neuropixels 2A Neuropixel with attached processing unit. (imec)

These wafer-thin probes measure 10 millimetres (0.39 inches) in length and are just 20 micrometres thick (that's 0.00078 inches).

Despite their small size, they pack in 100 tiny, super-sensitive recording spots per millimetre, enabling them to map the brain in incredible detail as well as automatically getting data ready for computer analysis in real-time, as neural activity happens.

Compare that with the wire electrodes in use today, which only have a few dozen sensors fitted to each one.

"To give a basic analogy, these probes move us from the era of small black and white TV sets, to large, high-resolution flat screen displays," says one of the researchers, Andrew Welchman from the Wellcome Trust in the UK.

"Neuropixel probes will change what we know and even how we think about the brain."

And there's still plenty left to discover about how this most important of organs, fitted with more than 70 billion neurons, actually works – we're learning all the time about the roles of different areas of the brain, how the brain deals with waste and disease, and how it can heal itself.

From next year, Neuropixels will be made available to scientists at cost price, and 400 prototypes are already in use at research centres across the globe.
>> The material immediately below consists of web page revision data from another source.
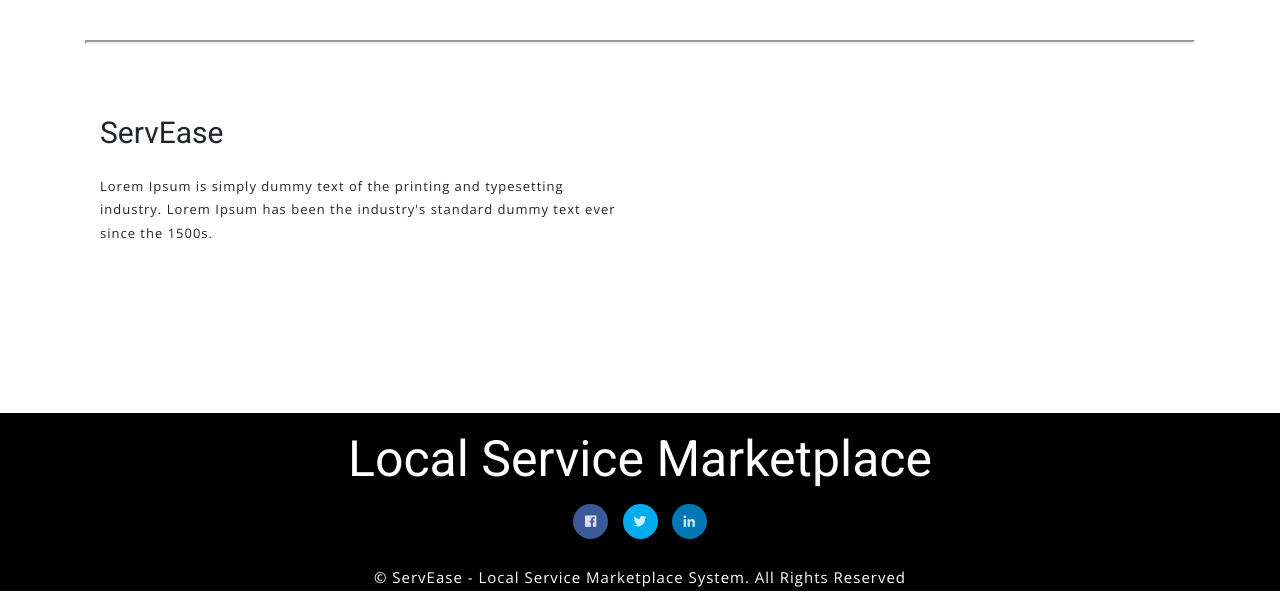
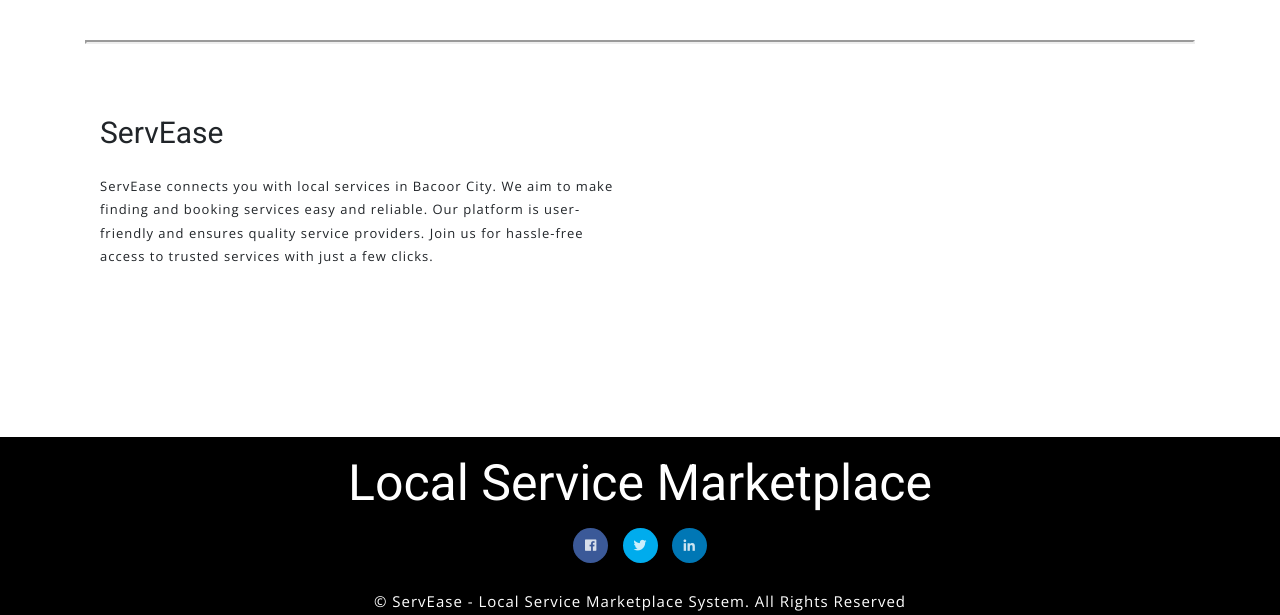
Before and after one commit to Gyyaaannnn/ServEase, a Django app: page /about in a window 1280 px wide. Shown: the part 244-859 px from the top of the page. Before the commit the page ends 835 px from the top, so only its background shows below. Run offline with Django 5.2, Linux system fonts and the light colour scheme; some libraries are stand-ins or nearby versions.

Commit message:
about us

```diff
--- a/home_service/templates/about.html
+++ b/home_service/templates/about.html
@@ -31,7 +31,7 @@
 <div class="row">
 <div class="col-md-6 com-sm-6 w3three_al1">
 <h4 class="mb-lg-4 mb-md-3 mb-sm-2 mb-2">ServEase</h4>
-<p class="mb-lg-4 mb-md-3 mb-sm-2 mb-2">Lorem Ipsum is simply dummy text of the printing and typesetting industry. Lorem Ipsum has been the industry's standard dummy text ever since the 1500s.</p>
+<p class="mb-lg-4 mb-md-3 mb-sm-2 mb-2">ServEase connects you with local services in Bacoor City. We aim to make finding and booking services easy and reliable. Our platform is user-friendly and ensures quality service providers. Join us for hassle-free access to trusted services with just a few clicks.</p>
 </div>
 	<!--
 <div class="col-md-6 com-sm-6 w3three_al">
```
For now they're being used solely on mice and rats, animals with brains known to be good models for the human brain.

The Neuropixels will allow experiments over long time periods, without restricting the animals: researchers have already shown how animals fitted with the sensors can move around freely, and one experiment lasted 150 days.

Another planned study will look at mice foraging for food, and will be able to map data from multiple labs to simultaneously record the activity of 1,000 neurons in mice, covering the animals' entire brains as they all carry out the same task.

Eventually, this high-resolution mapping technique should give us a better idea of how emotions are regulated and how decisions are made, as well as all kinds of other insights.

"These probes are a game changer," says Carandini. "If you place them appropriately, you can really study how different parts of the brain work together at the neuronal level."

The research has been published in Nature.